In your copy, each record should read exactly as it does below, and no pictures should be present.

────────────────────────────────────────

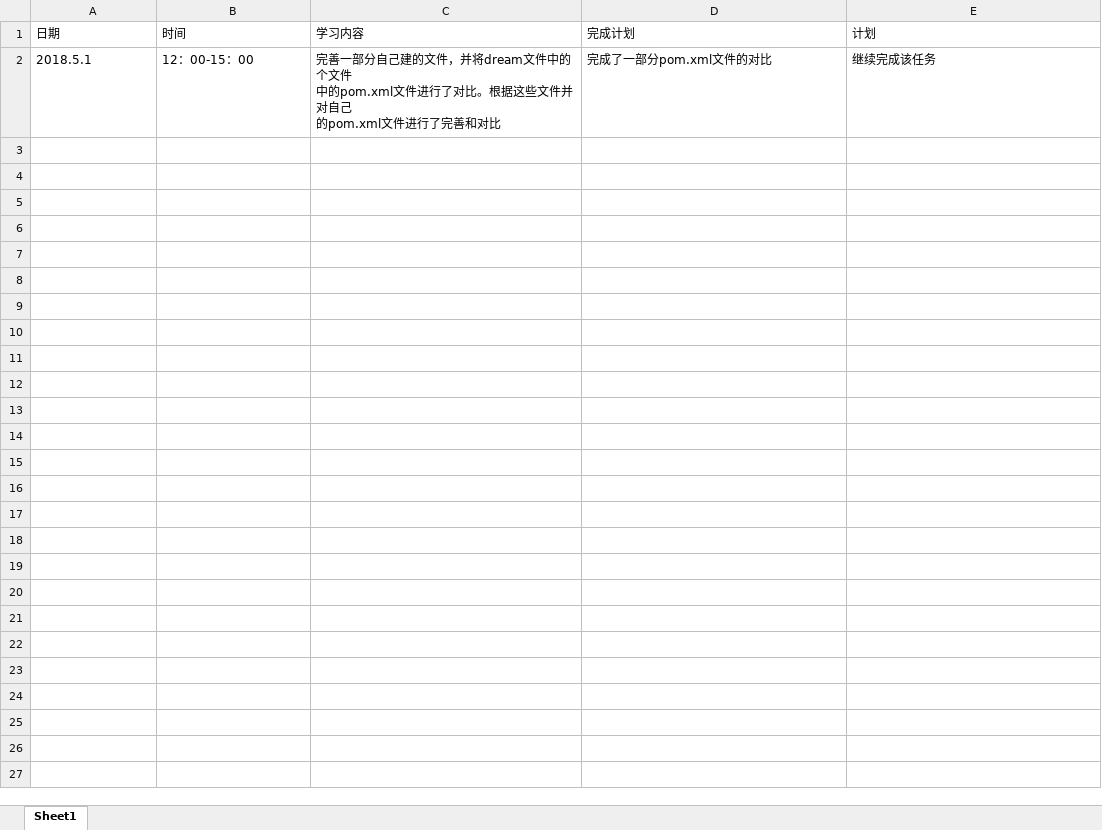
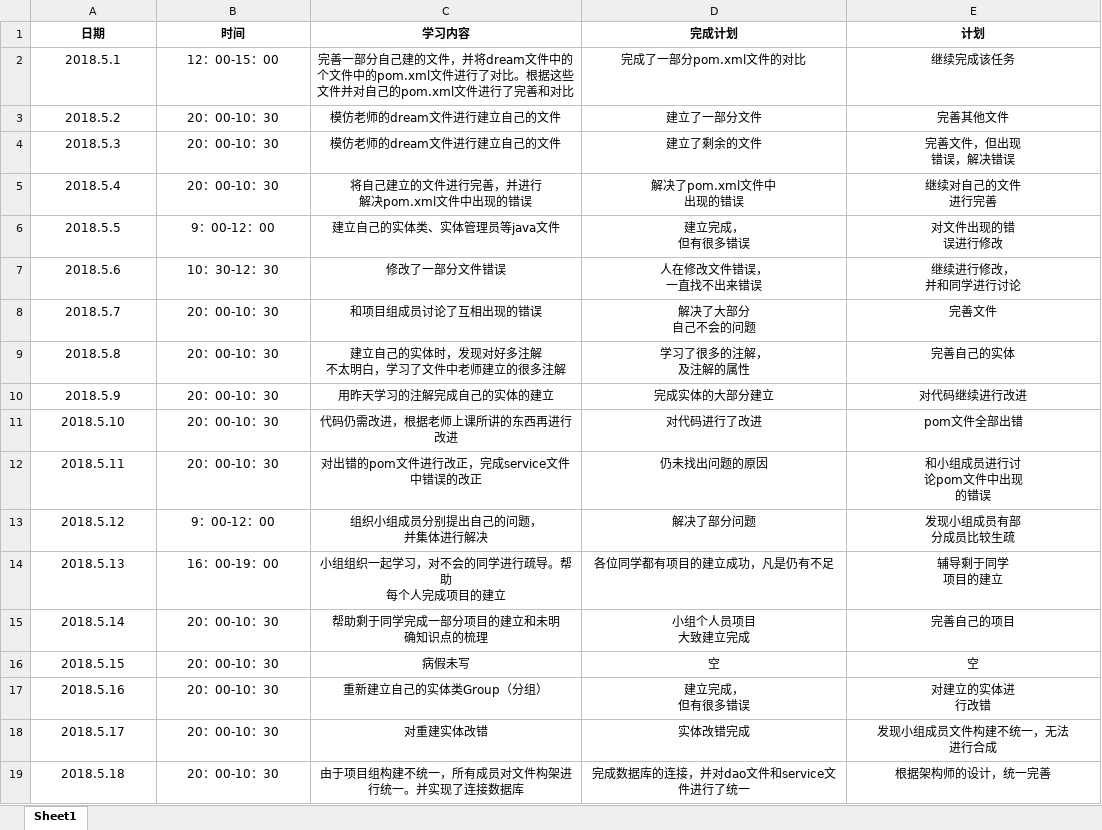
Before and after one commit to memetuanti/yibuzhiyao, an Excel workbook: doc/log/log_201608040234_zhiyoumeng.xlsx, sheet Sheet1, drawn as a sheet; only a part is shown; values as stored, in another font and other column widths than the file's, no borders; ↵ is a line break in a cell; the diff covers the shown part only; the diff names each change by its address in the sheet, - before the commit and + after, or states it on an @@ line.

```diff
--- a/doc/log/log_201608040234_zhiyoumeng.xlsx (sheet Sheet1)
+++ b/doc/log/log_201608040234_zhiyoumeng.xlsx (sheet Sheet1)
-A1:E1 bold: off
+A1:E1 bold: on
-A1:E2 alignment: left
+A1:E2 alignment: center
-C2 (学习内容): …的个文件 ↵ 中的pom.xml文件进行了对比。根据这些文件并对自己 ↵ 的pom.xml文件…
+C2 (学习内容): …的个文件中的pom.xml文件进行了对比。根据这些文件并对自己的pom.xml文件…
+row 3: 2018.5.2 | 20：00-10：30 | 模仿老师的dream文件进行建立自己的文件 | 建立了一部分文件 | 完善其他文件
+row 4: 2018.5.3 | 20：00-10：30 | 模仿老师的dream文件进行建立自己的文件 | 建立了剩余的文件 | 完善文件，但出现 ↵ 错误，解决错误
+row 5: 2018.5.4 | 20：00-10：30 | 将自己建立的文件进行完善，并进行 ↵ 解决pom.xml文件中出现的错误 | 解决了pom.xml文件中 ↵ 出现的错误 | 继续对自己的文件 ↵ 进行完善
+row 6: 2018.5.5 | 9：00-12：00 | 建立自己的实体类、实体管理员等java文件 | 建立完成， ↵ 但有很多错误 | 对文件出现的错 ↵ 误进行修改
+row 7: 2018.5.6 | 10：30-12：30 | 修改了一部分文件错误 | 人在修改文件错误， ↵ 一直找不出来错误 | 继续进行修改， ↵ 并和同学进行讨论
+row 8: 2018.5.7 | 20：00-10：30 | 和项目组成员讨论了互相出现的错误 | 解决了大部分 ↵ 自己不会的问题 | 完善文件
+row 9: 2018.5.8 | 20：00-10：30 | 建立自己的实体时，发现对好多注解 ↵ 不太明白，学习了文件中老师建立的很多注解 | 学习了很多的注解， ↵ 及注解的属性 | 完善自己的实体
+row 10: 2018.5.9 | 20：00-10：30 | 用昨天学习的注解完成自己的实体的建立 | 完成实体的大部分建立 | 对代码继续进行改进
+row 11: 2018.5.10 | 20：00-10：30 | 代码仍需改进，根据老师上课所讲的东西再进行改进 | 对代码进行了改进 | pom文件全部出错
+row 12: 2018.5.11 | 20：00-10：30 | 对出错的pom文件进行改正，完成service文件 ↵ 中错误的改正 | 仍未找出问题的原因 | 和小组成员进行讨 ↵ 论pom文件中出现 ↵ 的错误
+row 13: 2018.5.12 | 9：00-12：00 | 组织小组成员分别提出自己的问题， ↵ 并集体进行解决 | 解决了部分问题 | 发现小组成员有部 ↵ 分成员比较生疏
+row 14: 2018.5.13 | 16：00-19：00 | 小组组织一起学习，对不会的同学进行疏导。帮助 ↵ 每个人完成项目的建立 | 各位同学都有项目的建立成功，凡是仍有不足 | 辅导剩于同学 ↵ 项目的建立
+row 15: 2018.5.14 | 20：00-10：30 | 帮助剩于同学完成一部分项目的建立和未明 ↵ 确知识点的梳理 | 小组个人员项目 ↵ 大致建立完成 | 完善自己的项目
+row 16: 2018.5.15 | 20：00-10：30 | 病假未写 | 空 | 空
+row 17: 2018.5.16 | 20：00-10：30 | 重新建立自己的实体类Group（分组） | 建立完成， ↵ 但有很多错误 | 对建立的实体进 ↵ 行改错
+row 18: 2018.5.17 | 20：00-10：30 | 对重建实体改错 | 实体改错完成 | 发现小组成员文件构建不统一，无法 ↵ 进行合成
+row 19: 2018.5.18 | 20：00-10：30 | 由于项目组构建不统一，所有成员对文件构架进 ↵ 行统一。并实现了连接数据库 | 完成数据库的连接，并对dao文件和service文件进行了统一 | 根据架构师的设计，统一完善
```
Also changed, not shown: 43 added rows elsewhere in this sheet, doc/log/log_201605020406_sunxinxin.xlsx, 54 other files.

────────────────────────────────────────

- **Response area**:
Before and after one commit to memetuanti/yibuzhiyao, an Excel workbook: doc/log/log_201608040234_zhiyoumeng.xlsx, sheet Sheet1, drawn as a sheet; only a part is shown; values as stored, in another font and other column widths than the file's, no borders; ↵ is a line break in a cell; the diff covers the shown part only; the diff names each change by its address in the sheet, - before the commit and + after, or states it on an @@ line.

```diff
--- a/doc/log/log_201608040234_zhiyoumeng.xlsx (sheet Sheet1)
+++ b/doc/log/log_201608040234_zhiyoumeng.xlsx (sheet Sheet1)
-A1:E1 bold: off
+A1:E1 bold: on
-A1:E2 alignment: left
+A1:E2 alignment: center
-C2 (学习内容): …的个文件 ↵ 中的pom.xml文件进行了对比。根据这些文件并对自己 ↵ 的pom.xml文件…
+C2 (学习内容): …的个文件中的pom.xml文件进行了对比。根据这些文件并对自己的pom.xml文件…
+row 3: 2018.5.2 | 20：00-10：30 | 模仿老师的dream文件进行建立自己的文件 | 建立了一部分文件 | 完善其他文件
+row 4: 2018.5.3 | 20：00-10：30 | 模仿老师的dream文件进行建立自己的文件 | 建立了剩余的文件 | 完善文件，但出现 ↵ 错误，解决错误
+row 5: 2018.5.4 | 20：00-10：30 | 将自己建立的文件进行完善，并进行 ↵ 解决pom.xml文件中出现的错误 | 解决了pom.xml文件中 ↵ 出现的错误 | 继续对自己的文件 ↵ 进行完善
+row 6: 2018.5.5 | 9：00-12：00 | 建立自己的实体类、实体管理员等java文件 | 建立完成， ↵ 但有很多错误 | 对文件出现的错 ↵ 误进行修改
+row 7: 2018.5.6 | 10：30-12：30 | 修改了一部分文件错误 | 人在修改文件错误， ↵ 一直找不出来错误 | 继续进行修改， ↵ 并和同学进行讨论
+row 8: 2018.5.7 | 20：00-10：30 | 和项目组成员讨论了互相出现的错误 | 解决了大部分 ↵ 自己不会的问题 | 完善文件
+row 9: 2018.5.8 | 20：00-10：30 | 建立自己的实体时，发现对好多注解 ↵ 不太明白，学习了文件中老师建立的很多注解 | 学习了很多的注解， ↵ 及注解的属性 | 完善自己的实体
+row 10: 2018.5.9 | 20：00-10：30 | 用昨天学习的注解完成自己的实体的建立 | 完成实体的大部分建立 | 对代码继续进行改进
+row 11: 2018.5.10 | 20：00-10：30 | 代码仍需改进，根据老师上课所讲的东西再进行改进 | 对代码进行了改进 | pom文件全部出错
+row 12: 2018.5.11 | 20：00-10：30 | 对出错的pom文件进行改正，完成service文件 ↵ 中错误的改正 | 仍未找出问题的原因 | 和小组成员进行讨 ↵ 论pom文件中出现 ↵ 的错误
+row 13: 2018.5.12 | 9：00-12：00 | 组织小组成员分别提出自己的问题， ↵ 并集体进行解决 | 解决了部分问题 | 发现小组成员有部 ↵ 分成员比较生疏
+row 14: 2018.5.13 | 16：00-19：00 | 小组组织一起学习，对不会的同学进行疏导。帮助 ↵ 每个人完成项目的建立 | 各位同学都有项目的建立成功，凡是仍有不足 | 辅导剩于同学 ↵ 项目的建立
+row 15: 2018.5.14 | 20：00-10：30 | 帮助剩于同学完成一部分项目的建立和未明 ↵ 确知识点的梳理 | 小组个人员项目 ↵ 大致建立完成 | 完善自己的项目
+row 16: 2018.5.15 | 20：00-10：30 | 病假未写 | 空 | 空
+row 17: 2018.5.16 | 20：00-10：30 | 重新建立自己的实体类Group（分组） | 建立完成， ↵ 但有很多错误 | 对建立的实体进 ↵ 行改错
+row 18: 2018.5.17 | 20：00-10：30 | 对重建实体改错 | 实体改错完成 | 发现小组成员文件构建不统一，无法 ↵ 进行合成
+row 19: 2018.5.18 | 20：00-10：30 | 由于项目组构建不统一，所有成员对文件构架进 ↵ 行统一。并实现了连接数据库 | 完成数据库的连接，并对dao文件和service文件进行了统一 | 根据架构师的设计，统一完善
```
Also changed, not shown: 43 added rows elsewhere in this sheet, doc/log/log_201605020406_sunxinxin.xlsx, 54 other files.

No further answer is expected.